The real secret to kyudo was the power of friendship.
Seiya hasn’t been showing up to school (or kyudo practice) because moodily walking in the rain wound up getting him sick (oh the price we pay for drama.) Kaito brings Seiya’s recent behavior up to Minato, who unsurprisingly had no clue about it. The team members start to butt heads over the tension Seiya’s absence has caused, and Masaki decides it’s time that he shares some of his kyudo-priest magic with them.
He invites the team to a shrine ceremony so that they can pray to the gods for luck in their archery. Team Kirisaki shows up and ruffles everyone’s feathers, but Syu takes Minato aside and tells him what he said to Seiya. Masaki gives the boys their own magical kyudo amulet and Minato leaves to drop off Seiya’s to him. He finds Seiya half dead on the sidewalk, still rampant with a fever. Seiya had left his house with the intent of finding Minato (to tell him he was quitting kyudo) but after Minato reminds him of their past (where Seiya pushed Minato to stick with kyudo, even after his mom died) Seiya is given the same dedication and push to stick with it.
Touched and reassured about their friendship, Seiya bounces back and rejoins the team. Masaki apologizes to him for accusing him of not loving kyudo, and Seiya lightheartedly reminds him that he hates him.
The gang gets back on track for the competition.
Everyone knows it’s an important episode when there’s non-diegetic music played during an emotionally charged scene — and this was no exception. Considering that the power behind kyudo as Tsurune’s main story construct is the interpersonal relationships that go with it, Seiya and Minato’s truly came to a head after Minato’s loyalty was put into question. After Syu implied that Minato would leave Seiya as soon as he got back into the swing of kyudo, things were heavy for Seiya because it made him question his own intentions — yet the flashback sequences really made things clear that the sport has never been as important as their friendship. Seiya’s child VA still sounded more feminine than anything (not helped by the team talking about Seiya “being a girl”) but it does make for some interesting character interpretations.
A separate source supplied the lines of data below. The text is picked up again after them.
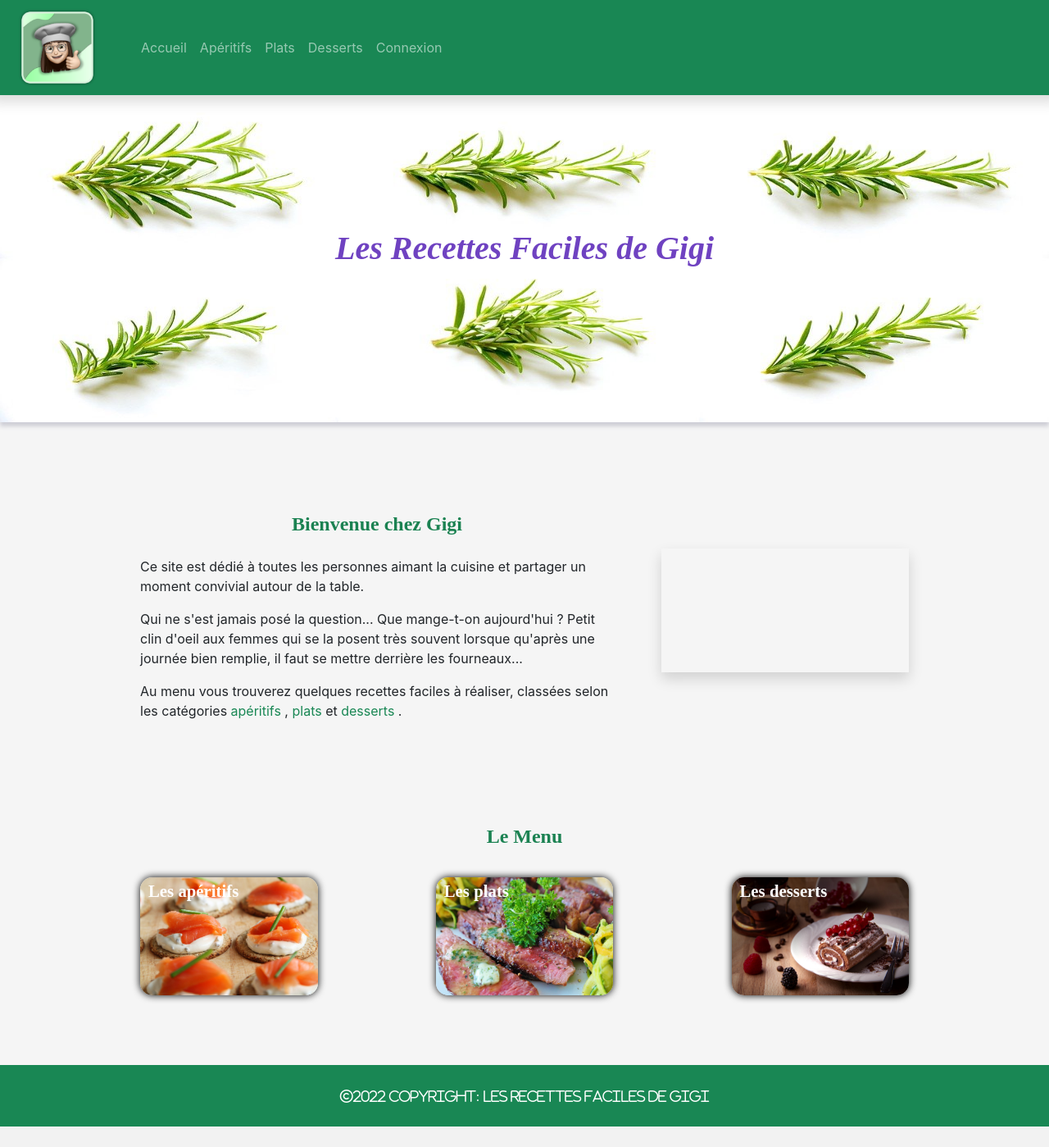
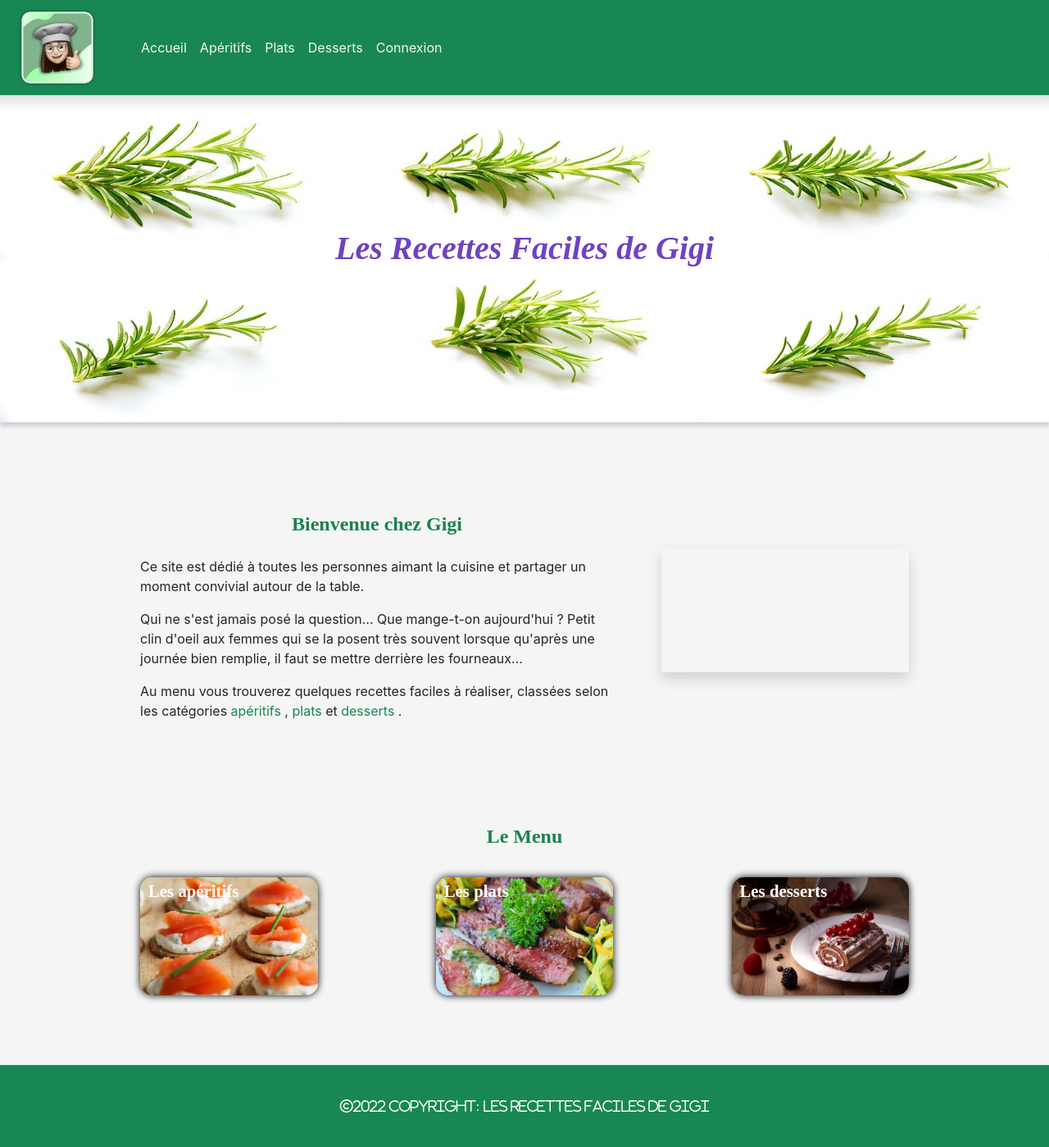
Before and after one commit to PierricM380/RecettesFaciles_Symfony_App, a Symfony app: template templates/pages/home.html.twig in a window 1280 px wide. Shown: the whole page at 82% size. Before the commit the page ends 1374 px from the top, so only its background shows below. Run offline with Twig, Linux system fonts and the light colour scheme; the template is opened without the code that fills it, so the values that code supplies are empty; some libraries are stand-ins or nearby versions; some web fonts are replaced; grey boxes are pictures that could not be loaded.

Commit message:
navbar links properties styles

```diff
--- a/public/style.css
+++ b/public/style.css
@@ -48,6 +48,15 @@ h3 {
 }
 
 /* NAVIGATION BAR */
+nav ul li .nav-link {
+    color: #f5f5f5;
+}
+
+nav ul li .nav-link:hover {
+    color: #f5f5f5;
+    text-decoration: underline;
+}
+
 .nav_logo {
     width: 75px;
     height: auto;
@@ -170,7 +179,7 @@ header {
 
 /* FOOTER */
 footer {
-    height: 50px;
+    height: 75px;
 }
 
 footer>div {
@@ -180,6 +189,7 @@ footer>div {
 }
 
 @media screen and (min-width: 992px) {
+
     /* GLOBAL */
     .main_container {
         top: 115px;
@@ -235,6 +245,6 @@ footer>div {
 
     /* FOOTER */
     footer {
-        height: 75px;
+        height: 100px;
     }
 }
```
Moving to Masaki, his part in the episode felt just a bit forced for how overly dramatic his and Seiya’s previous interaction was. The “Oh no, I sound just like my grandfather” plot point still didn’t seem like it warranted Seiya’s response. Granted, Masaki asking Seiya if he enjoyed kyudo was a little condescending, but if they really wanted Masaki to be the bad guy in that scene, there should have been more bite to the voice acting/facial expression.
On a final, nitpicky tangent — why does Seiya take his glasses off to shoot his arrow at the end? It’s been a trend for many episodes, but was it supposed to be symbolic in this one?
We’ll see soon enough.